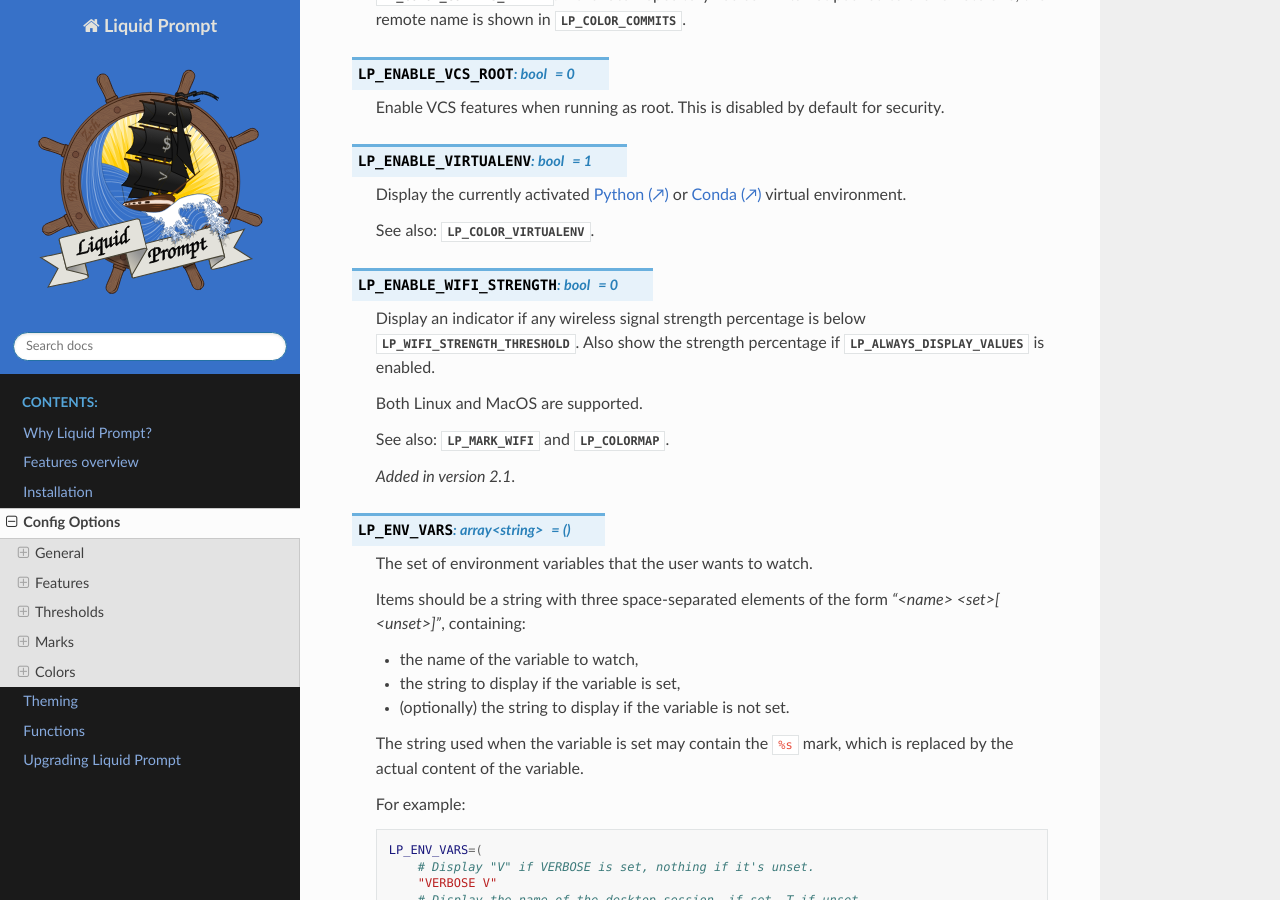
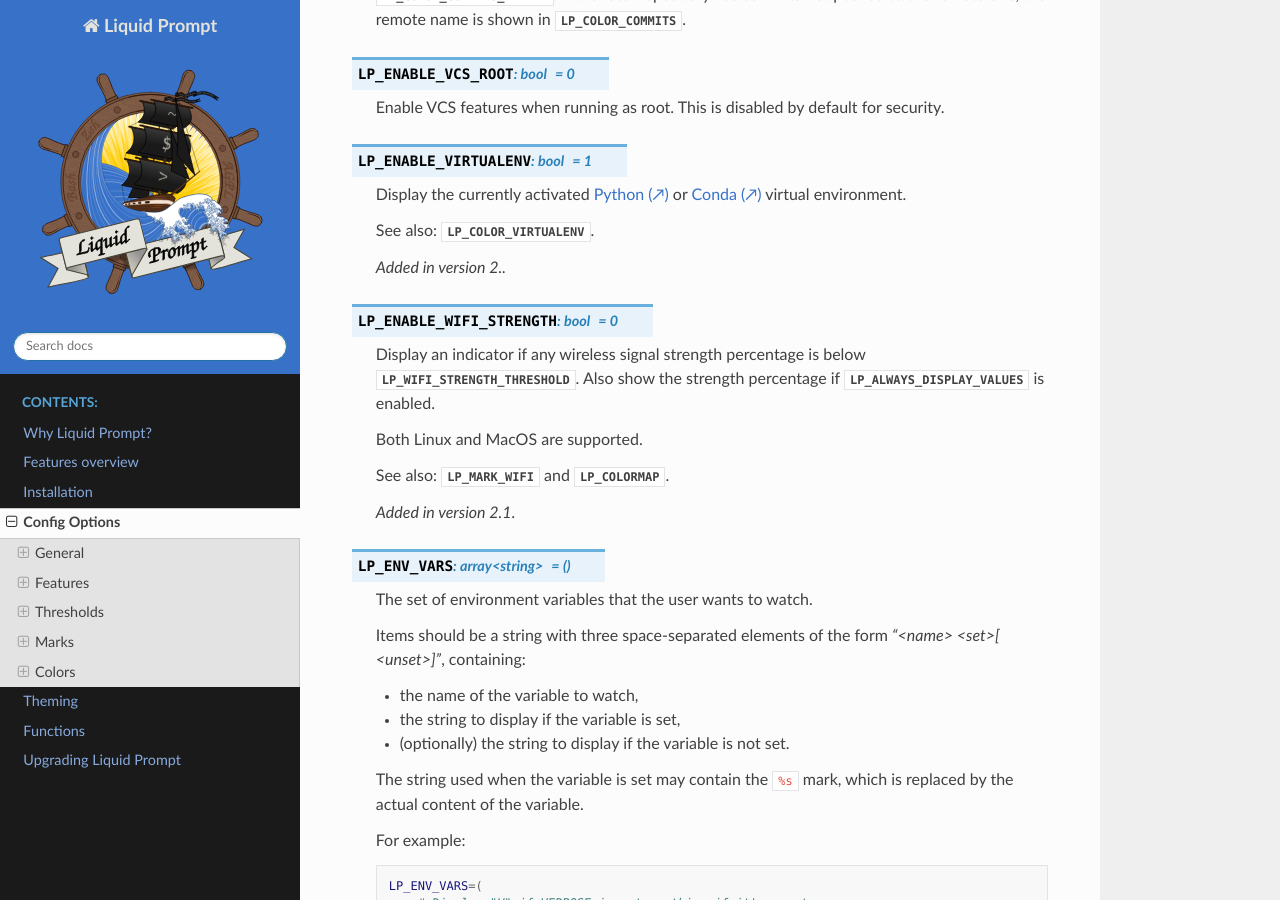
Before and after one commit to liquidprompt/liquidprompt, a Sphinx documentation site: the page built from docs/config.rst, in a window 1280 px wide and 900 px high, scrolled down 16644 px. Built offline with Sphinx 7.4.7 and the Read the Docs theme 2.0.0, drawn with Linux system fonts in a browser that asks for light colours; pages that are not in the unit, such as notebooks, are missing from menus; cross-references to code outside the pages are shown as plain code.

Commit message:
review fixes

```diff
--- a/docs/config.rst
+++ b/docs/config.rst
@@ -1023,6 +1023,8 @@ Features
 
    .. _Python: https://docs.python.org/tutorial/venv.html
    .. _Conda: https://docs.conda.io/projects/conda/en/latest/user-guide/tasks/manage-environments.html
+
+   .. versionadded:: 2.
 
 .. attribute:: LP_ENABLE_WIFI_STRENGTH
    :type: bool
```
Also changed, not shown: 1 other file.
= = = = = = =
What needs to be done :: Restate every record exactly, please; do not copy the pictures.

Task solution ::
Before and after one commit to liquidprompt/liquidprompt, a Sphinx documentation site: the page built from docs/config.rst, in a window 1280 px wide and 900 px high, scrolled down 16644 px. Built offline with Sphinx 7.4.7 and the Read the Docs theme 2.0.0, drawn with Linux system fonts in a browser that asks for light colours; pages that are not in the unit, such as notebooks, are missing from menus; cross-references to code outside the pages are shown as plain code.

Commit message:
review fixes

```diff
--- a/docs/config.rst
+++ b/docs/config.rst
@@ -1023,6 +1023,8 @@ Features
 
    .. _Python: https://docs.python.org/tutorial/venv.html
    .. _Conda: https://docs.conda.io/projects/conda/en/latest/user-guide/tasks/manage-environments.html
+
+   .. versionadded:: 2.
 
 .. attribute:: LP_ENABLE_WIFI_STRENGTH
    :type: bool
```
Also changed, not shown: 1 other file.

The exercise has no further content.